Please review the article to learn more about these activities by clicking here

Please also review AIHCP’s Stress Management Consulting Program and see how it matches with your academic and professional goals in becoming a Stress Management Consultant

How Can Swimming Benefit Healthcare Workers?


Written By Lucy Peters

Healthcare workers face a plethora of physical and mental hazards on a daily basis — including biological hazards, stress, slips and falls at work, and more. They are at a high risk for developing musculoskeletal disorders owing to the handling, positioning, and lifting of patients. A study published in the Journal of Family Medicine and Primary Care reports that common injuries include sprains and strains, with the most affected body parts including shoulders, the lower back, calves, and hand muscles. Stress is another issue for people working in this profession, with studies showing that the prevalence of workplace stress stands at around 68.2%. There are many exercise programs that can help curb physical and mental stress, with holistic activities such as yoga being particularly strong in terms of boosting mental health. Swimming is another activity that can be useful in terms of boosting physical and mental resilience.

Swimming and Stress

Swimming can help curb stress, as found in a study published in the International Journal of Circumpolar Health. The study focused on the effect of winter swimming on mood, with findings showing that stress and fatigue decreased significantly during the four-month study period, while memory and mood improved. Those who took winter swims reported higher energy and activity than the control group. Swimming also has important physical benefits; participants who had rheumatism, asthma, and fibromyalgia reported that the activity had relieved their pain.

Swimming and Muscular Pain

Nurses and other health professionals who have experienced a painful injury should receive a professional diagnosis and treatment plan, since some injuries benefit from physiotherapy and exercise while others require rest. Generally, swimming is good for the shoulders because it gives muscles a good workout without loading the joints. Many patients with lower back pain are also prescribed swimming as a form of rehabilitation, because of the buoyant force of water. Swimming can also be a good way for those with minor sprains to enjoy a cardiovascular workout, focusing on the upper body. However, as warned by U.S. Masters Swimming’s Linda Foley, in the case of severe sprains, this exercise should be avoided because “The kicking motion puts the ankle in the plantar-flexed (pointed) and inverted position (toe slightly in), which places more direct pressure on the already sprained ligament.” The effect can be delayed healing.

The Importance of Correct Form

Health workers who are keen on trying out this activity should learn basic swimming skills under the guidance of a trainer or swimming instructor. They should take things slowly, focusing on proper technique. They can start with half an hour sessions around three times a week, making sure that their stroke and positioning is right.

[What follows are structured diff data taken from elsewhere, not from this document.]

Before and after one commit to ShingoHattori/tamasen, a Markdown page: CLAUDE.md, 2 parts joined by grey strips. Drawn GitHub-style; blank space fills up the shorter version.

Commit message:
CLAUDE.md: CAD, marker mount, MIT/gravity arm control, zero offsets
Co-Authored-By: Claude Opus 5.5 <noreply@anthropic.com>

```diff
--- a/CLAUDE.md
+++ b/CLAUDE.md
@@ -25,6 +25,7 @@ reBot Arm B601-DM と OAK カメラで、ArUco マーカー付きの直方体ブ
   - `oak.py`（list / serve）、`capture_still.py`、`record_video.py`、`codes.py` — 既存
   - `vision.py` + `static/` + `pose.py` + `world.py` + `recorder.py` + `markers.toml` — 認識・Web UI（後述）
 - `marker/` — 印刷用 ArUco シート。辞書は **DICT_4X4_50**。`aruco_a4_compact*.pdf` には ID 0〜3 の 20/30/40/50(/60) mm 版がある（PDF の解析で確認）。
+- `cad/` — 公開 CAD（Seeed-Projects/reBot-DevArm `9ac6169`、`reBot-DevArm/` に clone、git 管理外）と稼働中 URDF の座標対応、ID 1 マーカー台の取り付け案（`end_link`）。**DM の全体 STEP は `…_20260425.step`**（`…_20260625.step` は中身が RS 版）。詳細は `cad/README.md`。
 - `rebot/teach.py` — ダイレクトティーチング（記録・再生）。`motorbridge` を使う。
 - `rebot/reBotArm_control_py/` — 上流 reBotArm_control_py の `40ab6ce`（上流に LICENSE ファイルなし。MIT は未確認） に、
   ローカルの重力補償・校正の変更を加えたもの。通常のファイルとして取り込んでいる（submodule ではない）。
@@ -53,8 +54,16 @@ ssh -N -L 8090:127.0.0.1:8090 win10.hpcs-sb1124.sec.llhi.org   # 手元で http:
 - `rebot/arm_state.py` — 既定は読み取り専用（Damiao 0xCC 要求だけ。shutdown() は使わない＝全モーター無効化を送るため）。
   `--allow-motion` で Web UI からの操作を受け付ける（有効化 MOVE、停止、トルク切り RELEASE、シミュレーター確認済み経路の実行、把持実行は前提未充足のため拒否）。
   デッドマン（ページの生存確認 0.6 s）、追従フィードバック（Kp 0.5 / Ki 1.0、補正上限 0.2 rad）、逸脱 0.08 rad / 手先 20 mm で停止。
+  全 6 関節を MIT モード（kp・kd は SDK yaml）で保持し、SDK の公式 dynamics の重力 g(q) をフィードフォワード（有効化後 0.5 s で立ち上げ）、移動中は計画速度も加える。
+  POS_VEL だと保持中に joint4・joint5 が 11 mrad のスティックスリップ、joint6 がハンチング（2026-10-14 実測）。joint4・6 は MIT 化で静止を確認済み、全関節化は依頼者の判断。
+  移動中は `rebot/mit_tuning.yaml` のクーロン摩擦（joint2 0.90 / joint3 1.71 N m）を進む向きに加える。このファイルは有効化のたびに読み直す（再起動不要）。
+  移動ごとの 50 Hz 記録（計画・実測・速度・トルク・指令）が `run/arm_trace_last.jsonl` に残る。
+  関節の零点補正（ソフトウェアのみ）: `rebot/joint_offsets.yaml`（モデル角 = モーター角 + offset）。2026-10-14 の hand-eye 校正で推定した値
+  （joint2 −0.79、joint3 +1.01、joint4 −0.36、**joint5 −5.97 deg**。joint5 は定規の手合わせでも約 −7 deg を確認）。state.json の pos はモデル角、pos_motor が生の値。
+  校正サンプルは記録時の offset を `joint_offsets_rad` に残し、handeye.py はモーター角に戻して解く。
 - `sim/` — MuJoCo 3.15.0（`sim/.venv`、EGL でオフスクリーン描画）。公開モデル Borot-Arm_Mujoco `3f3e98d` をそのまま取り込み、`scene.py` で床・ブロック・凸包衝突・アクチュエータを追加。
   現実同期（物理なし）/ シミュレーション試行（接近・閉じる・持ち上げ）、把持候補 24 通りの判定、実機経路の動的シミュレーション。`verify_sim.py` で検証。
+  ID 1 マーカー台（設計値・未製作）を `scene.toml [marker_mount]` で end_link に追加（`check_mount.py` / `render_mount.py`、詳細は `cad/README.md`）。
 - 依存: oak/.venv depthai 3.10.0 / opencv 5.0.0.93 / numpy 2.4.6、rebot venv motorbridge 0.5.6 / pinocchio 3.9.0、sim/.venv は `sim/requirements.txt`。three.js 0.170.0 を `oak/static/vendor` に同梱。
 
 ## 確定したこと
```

This is because poor technique can strain muscles and/or make small injuries worse.

Swimming and Obesity

Obesity prevalence is high across all professions in the U.S., including nurses (25.1%) and other healthcare professionals (14.4%). In a study by R. Kyle et al., researchers insist that this is a cause of concern because obesity “increases the risks of musculoskeletal conditions and mental health conditions that are the main causes of sickness absence in health services.” Swimming not only burns calories but also works out more of the body’s major muscle groups than other types of exercise. When running or cycling, for instance, people mainly work out their legs. Swimming involves not only the leg muscles but also the arms, chest, and core. Thus, those who swim assiduously boast excellent muscular development in the upper body.

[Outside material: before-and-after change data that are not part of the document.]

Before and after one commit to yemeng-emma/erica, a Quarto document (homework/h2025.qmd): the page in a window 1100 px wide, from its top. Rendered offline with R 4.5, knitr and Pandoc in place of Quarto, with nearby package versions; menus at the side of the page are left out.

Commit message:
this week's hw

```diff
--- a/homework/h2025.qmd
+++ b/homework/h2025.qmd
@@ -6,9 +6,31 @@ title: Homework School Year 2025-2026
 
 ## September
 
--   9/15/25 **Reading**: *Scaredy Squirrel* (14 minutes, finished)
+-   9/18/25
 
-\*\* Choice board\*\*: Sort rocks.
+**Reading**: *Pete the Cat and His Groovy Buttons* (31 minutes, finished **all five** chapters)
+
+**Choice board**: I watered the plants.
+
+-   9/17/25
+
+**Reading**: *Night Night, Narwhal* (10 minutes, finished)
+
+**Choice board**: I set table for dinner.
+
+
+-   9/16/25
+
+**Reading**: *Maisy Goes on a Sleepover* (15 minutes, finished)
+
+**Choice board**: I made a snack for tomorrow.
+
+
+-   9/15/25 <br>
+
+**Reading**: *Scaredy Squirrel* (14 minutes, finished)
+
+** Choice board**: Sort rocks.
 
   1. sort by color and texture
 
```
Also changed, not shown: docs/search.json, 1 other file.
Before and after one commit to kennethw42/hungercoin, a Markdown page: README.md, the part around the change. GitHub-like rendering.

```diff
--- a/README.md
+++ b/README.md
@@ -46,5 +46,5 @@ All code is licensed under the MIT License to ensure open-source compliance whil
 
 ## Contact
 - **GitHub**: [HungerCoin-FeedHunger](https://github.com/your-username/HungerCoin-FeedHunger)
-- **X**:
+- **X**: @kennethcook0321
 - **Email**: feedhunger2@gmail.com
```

Nurses and other health workers face specific risks, including stress and musculoskeletal injuries. Swimming can help them in many ways, by battling stress, playing a role in rehabilitation, and helping to strengthen muscles. This popular activity is also ideal for those wishing to lose weight and develop the muscles in their upper body.